Once Andrea topped the ladder, Pyrha gripped the rungs and began climbing. Doing so wearing gloves felt weird. Droplets splashed onto her visor as the submarine swayed. Pyrha slipped sideways a few millimeters causing her heart to stutter. “If we have to do any sort of fancy maneuvers, I’ll be flat out of luck,” she grumbled.
The wind buffeted her as she exited the submarine, and Pyrha squinted against the light. Anxious to keep her footing, she didn’t dare to look up as she climbed free of the hatch and down the other side to join the others in a small, inflatable dinghy. The neon yellow monstrosity swayed under her feet, and Pyrha’s stomach lurched. She took a deep breath, let go of the ladder, and wobbled to the last seat available.
How do I make showing easier?

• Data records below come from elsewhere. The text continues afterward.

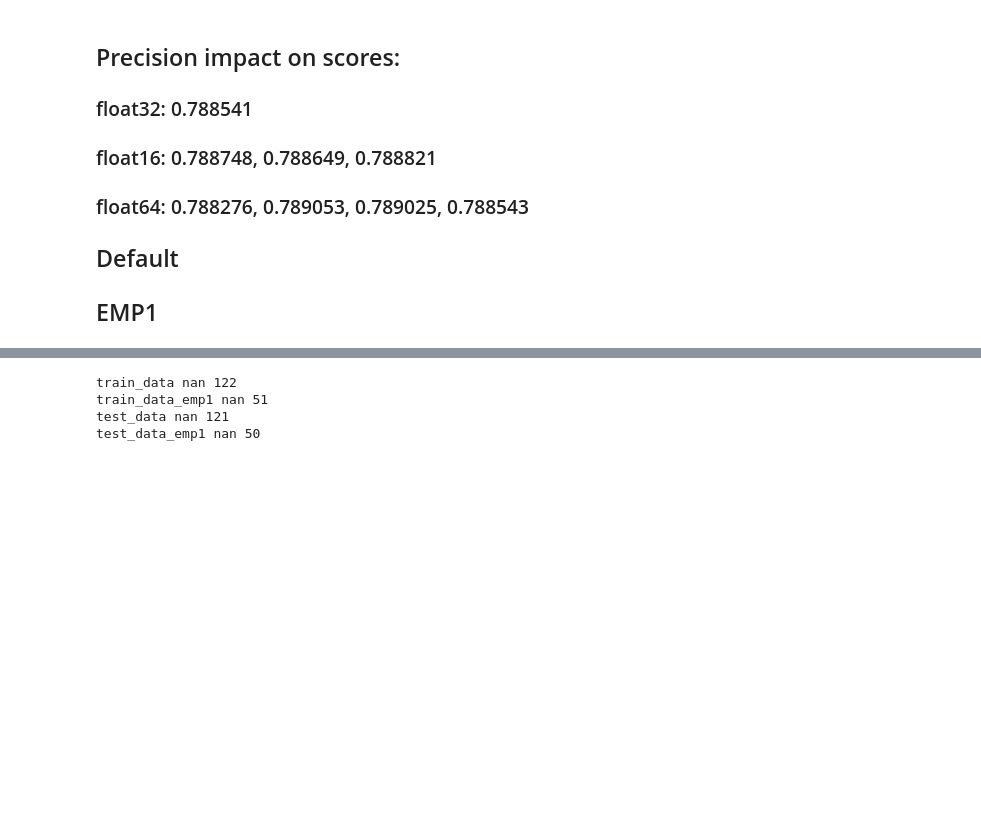
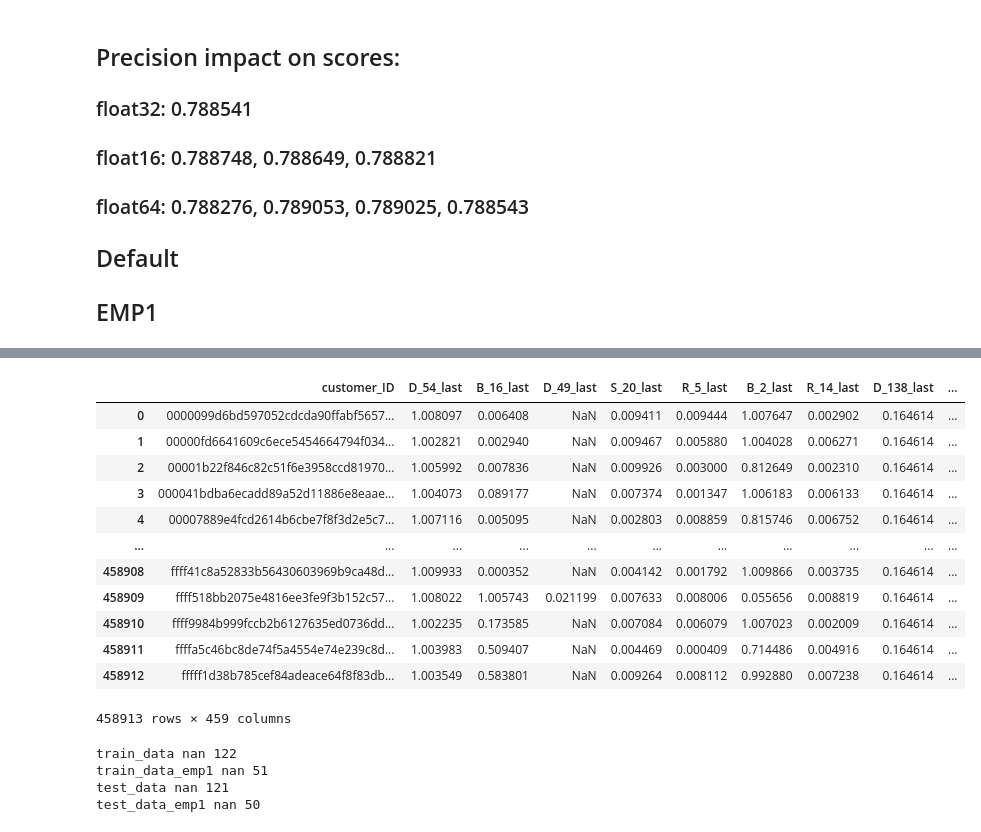
Before and after one commit to binarysentient/kaggle-binarysentient, a Jupyter notebook: amex-default-prediction/predictor.ipynb, the cells around one changed output, grey strips where cells are left out. Drawn from its saved outputs; the diff is of its cells as text; code cells hidden in the pictures; blank space fills up the shorter version.

```diff
--- a/amex-default-prediction/predictor.ipynb
+++ b/amex-default-prediction/predictor.ipynb
@@ -313,3 +302,24 @@ Wall time: 1min 38s
+# %%
+df_train_bs_features = load_prepare_amex_dataset("train_data_bs_features_extracted")
+df_train = df_train.reset_index()
+df_train = df_train.rename(columns={'index':'customer_ID'})
+df_train = df_train.merge(df_train_bs_features, on="customer_ID", how="inner")
+# %%
+df_train
+# %% [output]
+|  | customer_ID | D_54_last | B_16_last | D_49_last | S_20_last | R_5_last | B_2_last | R_14_last | D_138_last | ... |
+| 0 | 0000099d6bd597052cdcda90ffabf5657... | 1.008097 | 0.006408 | NaN | 0.009411 | 0.009444 | 1.007647 | 0.002902 | 0.164614 | ... |
+| 1 | 00000fd6641609c6ece5454664794f034... | 1.002821 | 0.002940 | NaN | 0.009467 | 0.005880 | 1.004028 | 0.006271 | 0.164614 | ... |
+| 2 | 00001b22f846c82c51f6e3958ccd81970... | 1.005992 | 0.007836 | NaN | 0.009926 | 0.003000 | 0.812649 | 0.002310 | 0.164614 | ... |
+| 3 | 000041bdba6ecadd89a52d11886e8eaae... | 1.004073 | 0.089177 | NaN | 0.007374 | 0.001347 | 1.006183 | 0.006133 | 0.164614 | ... |
+| 4 | 00007889e4fcd2614b6cbe7f8f3d2e5c7... | 1.007116 | 0.005095 | NaN | 0.002803 | 0.008859 | 0.815746 | 0.006752 | 0.164614 | ... |
+| ... | ... | ... | ... | ... | ... | ... | ... | ... | ... | ... |
+| 458908 | ffff41c8a52833b56430603969b9ca48d... | 1.009933 | 0.000352 | NaN | 0.004142 | 0.001792 | 1.009866 | 0.003735 | 0.164614 | ... |
+| 458909 | ffff518bb2075e4816ee3fe9f3b152c57... | 1.008022 | 1.005743 | 0.021199 | 0.007633 | 0.008006 | 0.055656 | 0.008819 | 0.164614 | ... |
+| 458910 | ffff9984b999fccb2b6127635ed0736dd... | 1.002235 | 0.173585 | NaN | 0.007084 | 0.006079 | 1.007023 | 0.002009 | 0.164614 | ... |
+| 458911 | ffffa5c46bc8de74f5a4554e74e239c8d... | 1.003983 | 0.509407 | NaN | 0.004469 | 0.000409 | 0.714486 | 0.004916 | 0.164614 | ... |
+| 458912 | fffff1d38b785cef84adeace64f8f83db... | 1.003549 | 0.583801 | NaN | 0.009264 | 0.008112 | 0.992880 | 0.007238 | 0.164614 | ... |
+458913 rows × 459 columns
 # %%
 for dataset in ['train_data','train_data_emp1', 'test_data','test_data_emp1']:
     df = load_prepare_amex_dataset(dataset)
```
Also changed, not shown: parts of 13 cells of this notebook, 4 other files.
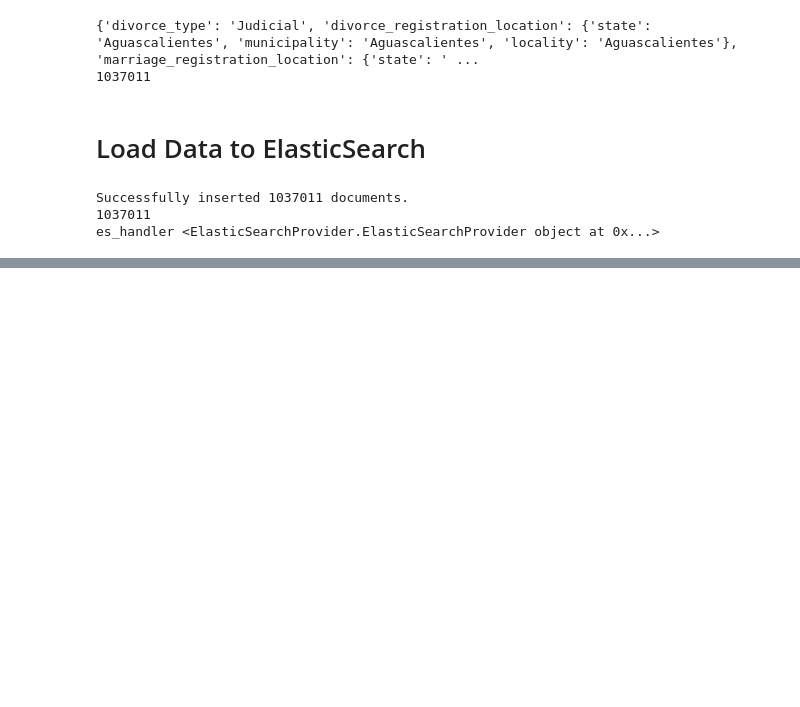
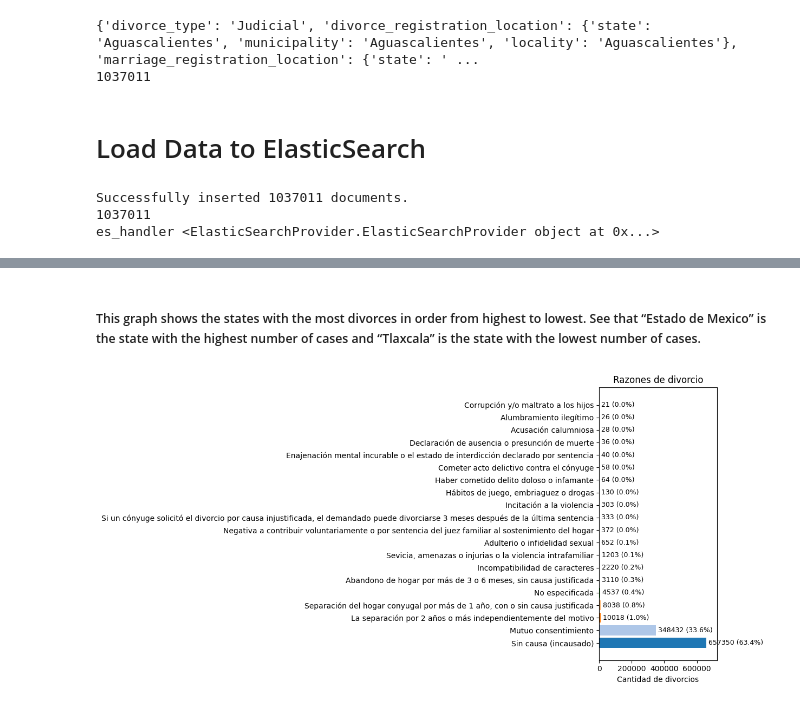
Before and after one commit to TonyCastill/data-science-project, a Jupyter notebook: project.ipynb, the cells around one changed output, grey strips where cells are left out. Saved outputs shown, nothing was run; the diff lists cells and outputs as text; code cells hidden in the pictures; blank space fills up the shorter version.

```diff
--- a/project.ipynb
+++ b/project.ipynb
@@ -262,0 +769,43 @@ es_handler <ElasticSearchProvider.ElasticSearchProvider object at 0x...>
+# %% [markdown]
+##### This graph shows the states with the most divorces in order from highest to lowest. See that “Estado de Mexico” is the state with the highest number of cases and “Tlaxcala” is the state with the lowest number of cases.
+# %%
+query = {
+    "size": 0,
+    "aggs": {
+        "razones_de_divorcio": {
+            "terms": {
+                "field": "divorce_reason",
+                "size": 20
+            }
+        }
+    }
+}
+
+response = es.search(index="mexico-divorces", body=query)
+
+
+data = response["aggregations"]["razones_de_divorcio"]["buckets"]
+reasons = [b["key"] for b in data]
+counts = [b["doc_count"] for b in data]
+
+
+colors = plt.cm.tab20.colors[:len(reasons)]
+
+
+fig, ax = plt.subplots(figsize=(12, 6))
+
+
+ax.barh(reasons, counts, color=colors)
+
+
+ax.set_xlabel("Cantidad de divorcios")
+ax.set_title("Razones de divorcio")
+ax.set_xlim(0, max(counts) * 1.1)
+
+for i, v in enumerate(counts):
+    ax.text(v + max(counts) * 0.02, i, f'{v} ({v / sum(counts) * 100:.1f}%)', va='center', fontsize=9)
+
+plt.tight_layout()
+plt.show()
+# %% [output]
+[figure, added]
```
Also changed, not shown: parts of 62 cells of this notebook, 1 other file.
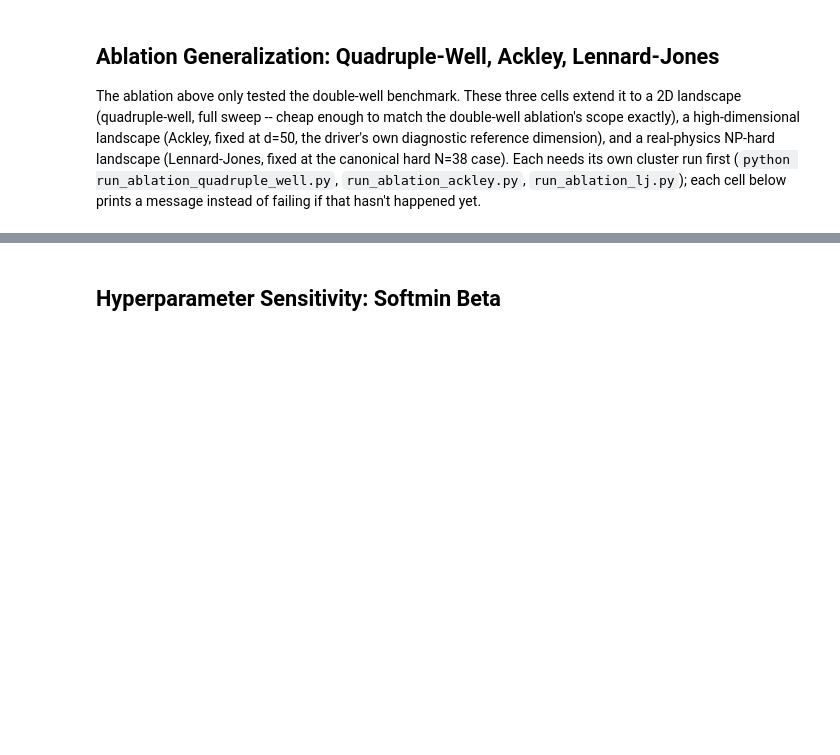
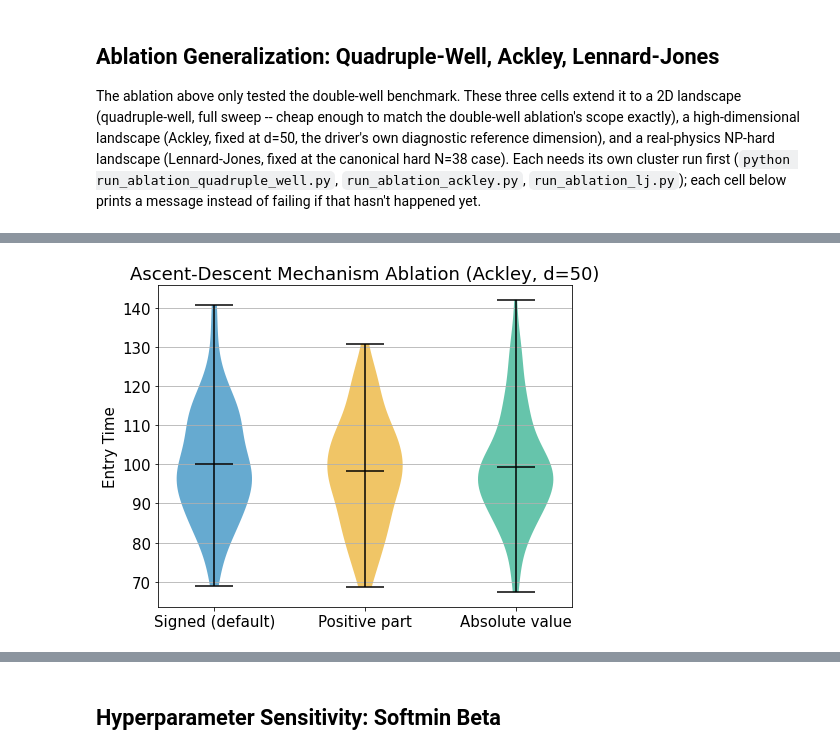
Before and after one commit to SaviozziSamuele/Softmin_v2, a Jupyter notebook: src/ICML_submission_code.ipynb, the cells around one changed output, grey strips where cells are left out. Saved outputs shown, nothing was run; the diff lists cells and outputs as text; code cells hidden in the pictures; blank space fills up the shorter version.

```diff
--- a/src/ICML_submission_code.ipynb
+++ b/src/ICML_submission_code.ipynb
@@ -452,91 +501,69 @@ import os
 
 import numpy as np
 
-_ablation_style = {
-    'signed': ('Signed (A_t,k)', '#0072B2'),
-    'positive_part': ('Positive part (A_t,k)_+', '#E69F00'),
-    'absolute': ('Absolute value |A_t,k|', '#009E73'),
-}
-_ablation_modes = list(_ablation_style.keys())
+from viz import plot_mode_distribution
+
+_ablation_modes = ['signed', 'positive_part', 'absolute']
 
 
-def _mode_mean_iqr(results_dir, filename_template, status_template=None):
-    """Mean + IQR per prefactor mode from a fixed-parameter ablation (single .pkl per mode,
-    no parameter sweep) -- same status-based masking as plot_entry_time_comparison, just
-    without a sweep axis to plot against."""
-    means, lo, hi, reached_fracs = [], [], [], []
+def _load_mode_arrays(results_dir, filename_template, status_template=None):
+    """Raw per-seed arrays per prefactor mode from a fixed-parameter ablation (single .pkl per
+    mode, no parameter sweep) -- filtered to target_reached seeds when a status pkl is given,
+    otherwise returned as-is (e.g. LJ's quenched energy, which is always well-defined regardless
+    of whether the strict hit-time target was reached)."""
+    datasets, reached_fracs = {}, {}
     for mode in _ablation_modes:
         with open(os.path.join(results_dir, filename_template.format(mode=mode)), 'rb') as f:
             values = np.asarray(pkl.load(f))
         if status_template is not None:
             with open(os.path.join(results_dir, status_template.format(mode=mode)), 'rb') as f:
                 statuses = np.asarray(pkl.load(f))
             reached = statuses == 'target_reached'
-            reached_frac = float(np.mean(reached)) if reached.size else 0.0
+            reached_fracs[mode] = float(np.mean(reached)) if reached.size else 0.0
             values = values[reached] if reached.any() else values
-        else:
-            reached_frac = None
-        means.append(np.mean(values))
-        lo.append(np.mean(values) - np.percentile(values, 25))
-        hi.append(np.percentile(values, 75) - np.mean(values))
-        reached_fracs.append(reached_frac)
-    return means, [lo, hi], reached_fracs
+        datasets[mode] = values
+    return datasets, reached_fracs
 
 
 # --- Ackley, d=50 -----------------------------------------------------------------
+# Violin plot (not bar+errorbar): all three modes turn out statistically indistinguishable here
+# (100% reached, overlapping distributions) -- a single mean+/-IQR point per mode would visually
+# overstate how separable they are, where the full distribution shows they're not.
 ackley_sample = 'results/ablation_signed_ackley_dim50.pkl'
 if os.path.exists(ackley_sample):
-    means, err, _ = _mode_mean_iqr(
+    ackley_datasets, _ = _load_mode_arrays(
         'results', 'ablation_{mode}_ackley_dim50.pkl', 'ablation_{mode}_ackley_dim50_status.pkl',
     )
-    fig, ax = plt.subplots(figsize=(6, 5))
-    xpos = range(len(_ablation_modes))
-    colors = [_ablation_style[m][1] for m in _ablation_modes]
-    ax.bar(xpos, means, yerr=err, color=colors, capsize=5)
-    ax.set_xticks(list(xpos))
-    ax.set_xticklabels([_ablation_style[m][0] for m in _ablation_modes], rotation=15, ha='right')
-    ax.set_ylabel('Mean Entry Time')
-    ax.set_title('Ascent-Descent Mechanism Ablation (Ackley, d=50)')
+    fig, ax = plot_mode_distribution(
+        ackley_datasets, ylabel='Entry Time', kind='violin', figsize=(7, 5.5),
+        title='Ascent-Descent Mechanism Ablation (Ackley, d=50)',
+    )
     ax.grid(True, axis='y')
-    plt.tight_layout()
+    fig.savefig('../paper/images/ablation_ackley_dim50.png', dpi=150, bbox_inches='tight')
     plt.show()
 else:
     print("Ackley ablation results not found in 'results/' -- run `python run_ablation_ackley.py` "
           "on the cluster first, then re-run this cell.")
 
 # --- Lennard-Jones, N=38 -----------------------------------------------------------
-# Leads with quenched energy (value-space, not gated by a hit-time target) since at N=38
-# essentially no method reaches the hit-time target within budget in the main sweep -- see
-# the reached-fraction note below. Hit-rate is shown as a secondary panel, not the headline.
+# Quenched-energy-gap distribution only (violin plot): the hit-rate panel is dropped here --
+# at N=38 essentially no seed under any mode reaches the strict hit-time target within budget
+# (0% reached_frac across all three modes), so a hit-rate bar chart there would just be three
+# bars at zero. Quenched energy is always well-defined (no gating on reaching a target) and is
+# the metric that actually distinguishes the modes at this scale.
 lj_sample = 'results/ablation_signed_e_lennard_jones_n38.pkl'
 if os.path.exists(lj_sample):
-    e_means, e_err, _ = _mode_mean_iqr('results', 'ablation_{mode}_e_lennard_jones_n38.pkl')
-    _, _, reached_fracs = _mode_mean_iqr(
-        'results', 'ablation_{mode}_t_lennard_jones_n38.pkl',
-        'ablation_{mode}_status_lennard_jones_n38.pkl',
+    lj_datasets, _ = _load_mode_arrays('results', 'ablation_{mode}_e_lennard_jones_n38.pkl')
+    lj_gap_datasets = {m: v - LJ_GLOBAL_MINIMA[38] for m, v in lj_datasets.items()}
+    fig, ax = plot_mode_distribution(
+        lj_gap_datasets, ylabel='Quenched Energy Gap above Global Minimum', kind='violin',
+        figsize=(7, 5.5), title='Ascent-Descent Mechanism Ablation\n(Lennard-Jones, N=38)',
     )
-    fig, axes = plt.subplots(1, 2, figsize=(11, 5))
-    xpos = range(len(_ablation_modes))
-    colors = [_ablation_style[m][1] for m in _ablation_modes]
-
-    axes[0].bar(xpos, e_means, yerr=e_err, color=colors, capsize=5)
-    axes[0].set_xticks(list(xpos))
-    axes[0].set_xticklabels([_ablation_style[m][0] for m in _ablation_modes], rotation=15, ha='right')
-    axes[0].set_ylabel('Mean Quenched Energy')
-    axes[0].set_title('Quenched Energy (primary metric)')
-    axes[0].grid(True, axis='y')
-
-    axes[1].bar(xpos, [100 * f for f in reached_fracs], color=colors, alpha=0.6)
-    axes[1].set_xticks(list(xpos))
-    axes[1].set_xticklabels([_ablation_style[m][0] for m in _ablation_modes], rotation=15, ha='right')
-    axes[1].set_ylabel('Hit-Rate (%)')
-    axes[1].set_ylim(0, 100)
-    axes[1].set_title('Reached-fraction (secondary)')
-    axes[1].grid(True, axis='y')
-
-    fig.suptitle('Ascent-Descent Mechanism Ablation (Lennard-Jones, N=38)')
-    plt.tight_layout()
+    ax.grid(True, axis='y')
+    fig.savefig('../paper/images/ablation_lj_n38.png', dpi=150, bbox_inches='tight')
     plt.show()
 else:
     print("Lennard-Jones ablation results not found in 'results/' -- run "
           "`python run_ablation_lj.py` on the cluster first, then re-run this cell.")
+# %% [output]
+[figure, added]
```
Also changed, not shown: parts of 23 cells of this notebook, 14 other files.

There are several things you need to keep in mind during the writing process from start to finish. The two most important are the story itself and your reader's experience. Putting yourself in your reader's shoes can make showing versus telling a lot easier. You want your reader to feel immersed in the story not detached from it. If you find you can't do this while drafting, give it a try during the editing phase.
In the case of using a specific character's point-of-view, showing becomes easier. You can place yourself inside the character's head while writing and use their senses to show what's going on. As in the passages above, instead of just stating Pyrha's gloves were too big, being inside her head allowed me to show this fact by how they felt on her hands.
However, using character points-of-view isn't necessary to showing. The same can be handled in a narrator's point-of-view through word choice. To make things easiest, you can place yourself inside the scene as an observer. You can think of your narrator as a documentarian following the main character. They observe everything, but they stay out of events and can only experience the subject's perspective through their words and actions.
Showing versus telling is one of the more nebulous things about writing. It's grounded in the art of the craft rather than the technicals such as our next topic. Chances are we will touch on this subject again as we go forward.
Continue on to active versus passive voice.
A. B. England is a small business owner, mom of two, novelist, all around geek, and avid crafter. She loves mythology, fantasy, and all flavors of science fiction.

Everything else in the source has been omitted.